■ **EXERCISE OBJECTIVE**
Your task is to copy each line of the material that holds the word "pages".

■ **PROVIDED INFORMATION**
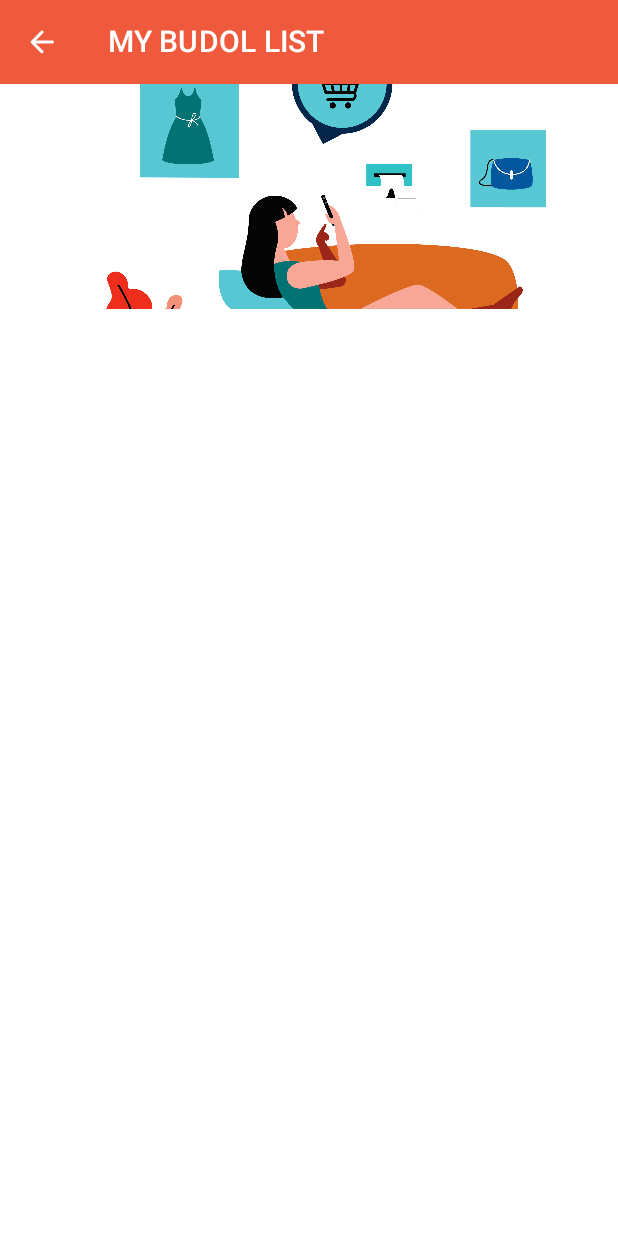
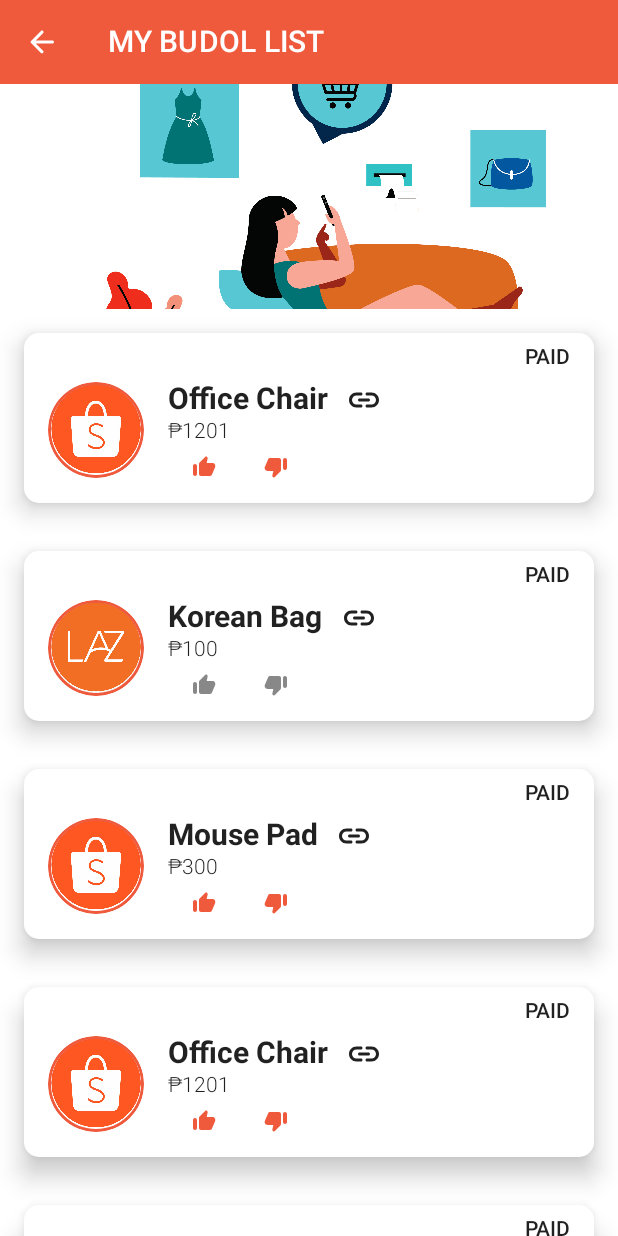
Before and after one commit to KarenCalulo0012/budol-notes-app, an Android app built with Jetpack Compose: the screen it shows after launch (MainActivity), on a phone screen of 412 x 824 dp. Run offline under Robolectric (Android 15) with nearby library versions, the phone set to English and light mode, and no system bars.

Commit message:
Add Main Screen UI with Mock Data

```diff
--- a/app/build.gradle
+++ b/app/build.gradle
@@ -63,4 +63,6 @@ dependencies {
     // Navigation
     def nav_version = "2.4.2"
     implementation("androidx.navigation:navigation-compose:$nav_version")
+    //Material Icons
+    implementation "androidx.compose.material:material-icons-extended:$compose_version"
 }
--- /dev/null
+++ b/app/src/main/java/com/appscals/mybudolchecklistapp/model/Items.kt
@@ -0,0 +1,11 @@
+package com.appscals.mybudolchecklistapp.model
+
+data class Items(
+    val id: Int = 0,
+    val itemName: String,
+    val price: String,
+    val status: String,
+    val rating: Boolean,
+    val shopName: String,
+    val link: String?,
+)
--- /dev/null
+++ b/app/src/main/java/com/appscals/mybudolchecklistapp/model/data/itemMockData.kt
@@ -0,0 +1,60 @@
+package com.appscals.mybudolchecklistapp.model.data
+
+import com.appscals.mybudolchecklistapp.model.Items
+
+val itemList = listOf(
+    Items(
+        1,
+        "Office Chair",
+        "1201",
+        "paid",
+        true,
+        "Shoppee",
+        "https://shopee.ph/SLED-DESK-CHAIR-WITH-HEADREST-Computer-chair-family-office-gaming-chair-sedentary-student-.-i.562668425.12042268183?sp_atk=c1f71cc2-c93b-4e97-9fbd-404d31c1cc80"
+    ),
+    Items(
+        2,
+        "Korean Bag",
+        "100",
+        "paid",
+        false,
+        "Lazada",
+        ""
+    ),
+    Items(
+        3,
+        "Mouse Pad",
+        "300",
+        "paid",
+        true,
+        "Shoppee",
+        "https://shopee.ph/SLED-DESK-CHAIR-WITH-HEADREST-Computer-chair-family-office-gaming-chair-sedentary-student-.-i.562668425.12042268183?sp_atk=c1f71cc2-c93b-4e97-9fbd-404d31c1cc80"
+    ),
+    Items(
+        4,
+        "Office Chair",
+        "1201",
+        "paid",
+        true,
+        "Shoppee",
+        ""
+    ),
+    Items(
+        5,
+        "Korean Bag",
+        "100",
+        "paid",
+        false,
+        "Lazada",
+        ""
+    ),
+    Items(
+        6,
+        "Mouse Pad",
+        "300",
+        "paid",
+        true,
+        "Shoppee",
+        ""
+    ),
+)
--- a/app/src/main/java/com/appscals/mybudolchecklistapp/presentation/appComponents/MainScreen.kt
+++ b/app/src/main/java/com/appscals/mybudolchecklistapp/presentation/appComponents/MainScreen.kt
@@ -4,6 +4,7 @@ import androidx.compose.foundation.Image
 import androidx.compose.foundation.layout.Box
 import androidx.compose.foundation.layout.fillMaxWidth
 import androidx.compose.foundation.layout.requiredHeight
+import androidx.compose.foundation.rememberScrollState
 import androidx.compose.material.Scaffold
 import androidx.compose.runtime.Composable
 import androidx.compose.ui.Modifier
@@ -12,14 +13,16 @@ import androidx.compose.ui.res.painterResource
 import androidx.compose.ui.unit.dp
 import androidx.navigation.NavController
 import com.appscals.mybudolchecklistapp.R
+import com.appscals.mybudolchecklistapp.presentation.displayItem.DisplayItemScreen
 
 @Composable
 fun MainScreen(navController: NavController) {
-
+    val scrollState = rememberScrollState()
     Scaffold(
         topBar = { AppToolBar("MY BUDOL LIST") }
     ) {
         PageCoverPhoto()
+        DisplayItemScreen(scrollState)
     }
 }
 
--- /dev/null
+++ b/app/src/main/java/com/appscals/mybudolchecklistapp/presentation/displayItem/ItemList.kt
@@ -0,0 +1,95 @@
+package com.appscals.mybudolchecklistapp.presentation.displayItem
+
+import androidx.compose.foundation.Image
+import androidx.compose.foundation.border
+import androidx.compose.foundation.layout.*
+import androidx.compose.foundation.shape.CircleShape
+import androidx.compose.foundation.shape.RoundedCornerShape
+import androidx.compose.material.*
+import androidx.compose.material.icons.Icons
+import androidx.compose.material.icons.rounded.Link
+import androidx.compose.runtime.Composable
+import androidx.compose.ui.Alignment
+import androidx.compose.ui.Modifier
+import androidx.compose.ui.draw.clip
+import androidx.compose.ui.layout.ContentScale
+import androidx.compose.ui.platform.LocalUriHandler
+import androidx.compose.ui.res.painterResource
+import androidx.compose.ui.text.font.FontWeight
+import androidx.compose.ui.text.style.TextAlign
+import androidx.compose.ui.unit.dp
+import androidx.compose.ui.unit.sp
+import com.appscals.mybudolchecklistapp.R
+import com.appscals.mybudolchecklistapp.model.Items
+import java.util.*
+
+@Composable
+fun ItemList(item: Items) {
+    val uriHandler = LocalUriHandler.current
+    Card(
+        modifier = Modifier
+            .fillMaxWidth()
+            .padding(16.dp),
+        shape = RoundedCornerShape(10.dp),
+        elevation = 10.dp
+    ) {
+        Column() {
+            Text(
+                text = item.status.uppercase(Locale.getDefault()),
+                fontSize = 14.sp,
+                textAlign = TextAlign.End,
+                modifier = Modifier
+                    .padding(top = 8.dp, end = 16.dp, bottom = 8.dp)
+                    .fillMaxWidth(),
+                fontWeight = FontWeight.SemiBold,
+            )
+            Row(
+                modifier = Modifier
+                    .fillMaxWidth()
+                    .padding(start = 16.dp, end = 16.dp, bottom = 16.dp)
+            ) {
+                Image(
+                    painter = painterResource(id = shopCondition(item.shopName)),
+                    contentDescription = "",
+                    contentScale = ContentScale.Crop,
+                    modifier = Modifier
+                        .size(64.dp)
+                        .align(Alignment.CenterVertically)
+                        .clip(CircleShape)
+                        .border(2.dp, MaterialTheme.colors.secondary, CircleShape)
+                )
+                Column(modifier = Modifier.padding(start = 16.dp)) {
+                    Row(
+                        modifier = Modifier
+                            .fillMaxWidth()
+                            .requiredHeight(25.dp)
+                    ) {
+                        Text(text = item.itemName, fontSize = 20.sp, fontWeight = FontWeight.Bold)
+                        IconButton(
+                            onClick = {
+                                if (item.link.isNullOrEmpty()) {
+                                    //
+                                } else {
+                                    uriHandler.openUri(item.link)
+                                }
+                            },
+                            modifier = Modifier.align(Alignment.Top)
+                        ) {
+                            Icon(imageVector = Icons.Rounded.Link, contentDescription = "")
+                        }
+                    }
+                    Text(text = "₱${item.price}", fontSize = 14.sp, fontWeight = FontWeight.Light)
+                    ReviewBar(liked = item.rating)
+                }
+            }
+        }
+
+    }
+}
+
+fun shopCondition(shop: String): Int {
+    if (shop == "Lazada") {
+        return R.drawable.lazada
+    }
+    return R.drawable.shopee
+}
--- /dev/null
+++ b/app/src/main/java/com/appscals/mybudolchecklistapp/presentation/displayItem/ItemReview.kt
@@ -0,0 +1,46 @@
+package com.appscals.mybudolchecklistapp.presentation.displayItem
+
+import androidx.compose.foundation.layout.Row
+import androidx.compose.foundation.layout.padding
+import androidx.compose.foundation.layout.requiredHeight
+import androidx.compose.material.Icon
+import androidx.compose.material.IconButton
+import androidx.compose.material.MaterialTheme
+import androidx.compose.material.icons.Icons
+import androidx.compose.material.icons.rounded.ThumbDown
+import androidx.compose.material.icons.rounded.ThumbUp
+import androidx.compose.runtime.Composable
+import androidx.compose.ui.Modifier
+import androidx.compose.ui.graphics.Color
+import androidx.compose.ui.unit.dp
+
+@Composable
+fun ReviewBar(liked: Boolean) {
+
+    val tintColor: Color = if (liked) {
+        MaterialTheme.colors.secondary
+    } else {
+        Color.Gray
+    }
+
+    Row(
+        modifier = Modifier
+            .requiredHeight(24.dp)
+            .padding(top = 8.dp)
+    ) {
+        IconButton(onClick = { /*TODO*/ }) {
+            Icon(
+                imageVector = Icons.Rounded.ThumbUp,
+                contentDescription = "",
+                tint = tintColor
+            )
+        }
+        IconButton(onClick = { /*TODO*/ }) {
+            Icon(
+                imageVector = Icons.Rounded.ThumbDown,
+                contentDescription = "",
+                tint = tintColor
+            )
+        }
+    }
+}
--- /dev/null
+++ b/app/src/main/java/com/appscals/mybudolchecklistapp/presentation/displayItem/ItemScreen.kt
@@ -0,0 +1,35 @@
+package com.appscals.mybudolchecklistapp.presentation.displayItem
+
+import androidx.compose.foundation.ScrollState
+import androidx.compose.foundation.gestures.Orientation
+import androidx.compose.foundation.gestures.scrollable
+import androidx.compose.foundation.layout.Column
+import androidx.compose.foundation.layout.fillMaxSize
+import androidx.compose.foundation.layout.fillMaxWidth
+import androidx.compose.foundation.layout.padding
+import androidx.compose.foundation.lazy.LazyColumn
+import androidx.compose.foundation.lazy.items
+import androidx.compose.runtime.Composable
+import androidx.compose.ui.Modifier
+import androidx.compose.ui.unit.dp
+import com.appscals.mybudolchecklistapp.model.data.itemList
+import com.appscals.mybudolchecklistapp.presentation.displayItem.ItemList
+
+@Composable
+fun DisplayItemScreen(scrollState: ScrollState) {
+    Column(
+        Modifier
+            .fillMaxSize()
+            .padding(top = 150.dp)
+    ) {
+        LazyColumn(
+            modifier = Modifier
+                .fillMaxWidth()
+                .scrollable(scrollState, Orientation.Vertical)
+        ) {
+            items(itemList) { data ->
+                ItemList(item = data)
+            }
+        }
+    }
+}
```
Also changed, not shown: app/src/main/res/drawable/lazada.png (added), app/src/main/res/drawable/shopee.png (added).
--
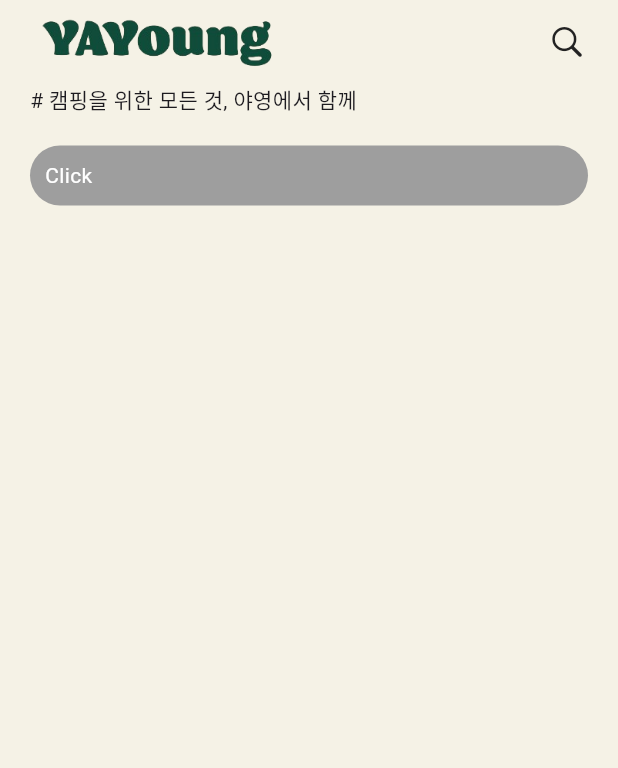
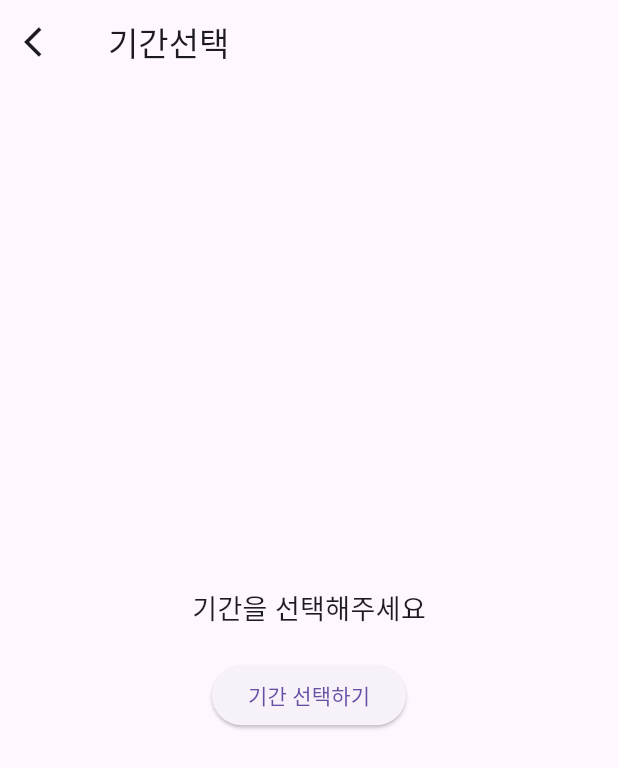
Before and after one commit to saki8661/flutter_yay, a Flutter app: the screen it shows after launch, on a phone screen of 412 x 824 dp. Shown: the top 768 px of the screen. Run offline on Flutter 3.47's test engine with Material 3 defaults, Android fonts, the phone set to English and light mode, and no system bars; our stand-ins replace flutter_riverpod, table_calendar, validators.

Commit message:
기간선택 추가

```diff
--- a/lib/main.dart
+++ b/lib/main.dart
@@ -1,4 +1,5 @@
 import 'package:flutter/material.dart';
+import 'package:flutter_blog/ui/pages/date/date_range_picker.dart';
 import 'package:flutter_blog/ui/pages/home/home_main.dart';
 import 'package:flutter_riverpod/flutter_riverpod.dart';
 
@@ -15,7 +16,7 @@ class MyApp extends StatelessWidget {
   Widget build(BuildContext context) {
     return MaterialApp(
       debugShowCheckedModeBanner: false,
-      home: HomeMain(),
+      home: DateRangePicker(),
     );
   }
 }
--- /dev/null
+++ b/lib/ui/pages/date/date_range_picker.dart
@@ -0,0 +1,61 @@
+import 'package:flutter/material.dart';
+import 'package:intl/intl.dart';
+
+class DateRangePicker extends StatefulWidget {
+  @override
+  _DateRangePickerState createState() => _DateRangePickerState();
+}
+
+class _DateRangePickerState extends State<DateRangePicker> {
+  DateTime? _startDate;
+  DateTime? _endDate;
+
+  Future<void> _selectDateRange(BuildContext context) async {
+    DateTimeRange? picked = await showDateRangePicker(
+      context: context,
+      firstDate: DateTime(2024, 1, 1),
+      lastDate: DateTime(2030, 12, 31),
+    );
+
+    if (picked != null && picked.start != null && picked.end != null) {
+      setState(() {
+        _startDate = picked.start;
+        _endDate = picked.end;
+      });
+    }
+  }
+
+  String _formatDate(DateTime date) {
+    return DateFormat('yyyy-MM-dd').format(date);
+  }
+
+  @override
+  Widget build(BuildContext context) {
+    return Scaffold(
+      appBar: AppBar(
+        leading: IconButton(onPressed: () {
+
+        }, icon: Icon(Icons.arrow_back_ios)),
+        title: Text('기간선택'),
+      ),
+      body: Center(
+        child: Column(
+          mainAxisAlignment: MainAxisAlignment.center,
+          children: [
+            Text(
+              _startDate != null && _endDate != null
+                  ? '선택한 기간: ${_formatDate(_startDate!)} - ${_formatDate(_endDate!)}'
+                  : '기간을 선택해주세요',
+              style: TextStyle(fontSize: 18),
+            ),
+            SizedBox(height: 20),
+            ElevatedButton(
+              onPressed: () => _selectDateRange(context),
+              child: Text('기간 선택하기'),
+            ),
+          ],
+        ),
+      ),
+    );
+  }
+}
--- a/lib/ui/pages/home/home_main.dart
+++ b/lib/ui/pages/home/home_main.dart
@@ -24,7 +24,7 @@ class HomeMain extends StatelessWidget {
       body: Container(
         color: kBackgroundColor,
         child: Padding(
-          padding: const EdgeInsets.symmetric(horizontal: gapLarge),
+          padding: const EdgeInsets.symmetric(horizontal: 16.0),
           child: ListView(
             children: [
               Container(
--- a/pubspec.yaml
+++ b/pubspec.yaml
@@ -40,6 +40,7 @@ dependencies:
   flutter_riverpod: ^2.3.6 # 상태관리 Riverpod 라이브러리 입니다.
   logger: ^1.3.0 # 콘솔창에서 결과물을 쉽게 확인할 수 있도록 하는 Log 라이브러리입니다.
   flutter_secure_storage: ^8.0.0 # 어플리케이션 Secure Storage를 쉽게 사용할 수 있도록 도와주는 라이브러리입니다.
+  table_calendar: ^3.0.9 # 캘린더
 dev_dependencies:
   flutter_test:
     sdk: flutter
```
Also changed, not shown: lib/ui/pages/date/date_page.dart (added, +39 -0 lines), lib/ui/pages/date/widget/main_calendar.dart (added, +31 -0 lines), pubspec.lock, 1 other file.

■ **TASK ANSWER**
+import 'package:flutter_blog/ui/pages/date/date_range_picker.dart';
 import 'package:flutter_blog/ui/pages/home/home_main.dart';
+++ b/lib/ui/pages/date/date_range_picker.dart
--- a/lib/ui/pages/home/home_main.dart
+++ b/lib/ui/pages/home/home_main.dart
Also changed, not shown: lib/ui/pages/date/date_page.dart (added, +39 -0 lines), lib/ui/pages/date/widget/main_calendar.dart (added, +31 -0 lines), pubspec.lock, 1 other file.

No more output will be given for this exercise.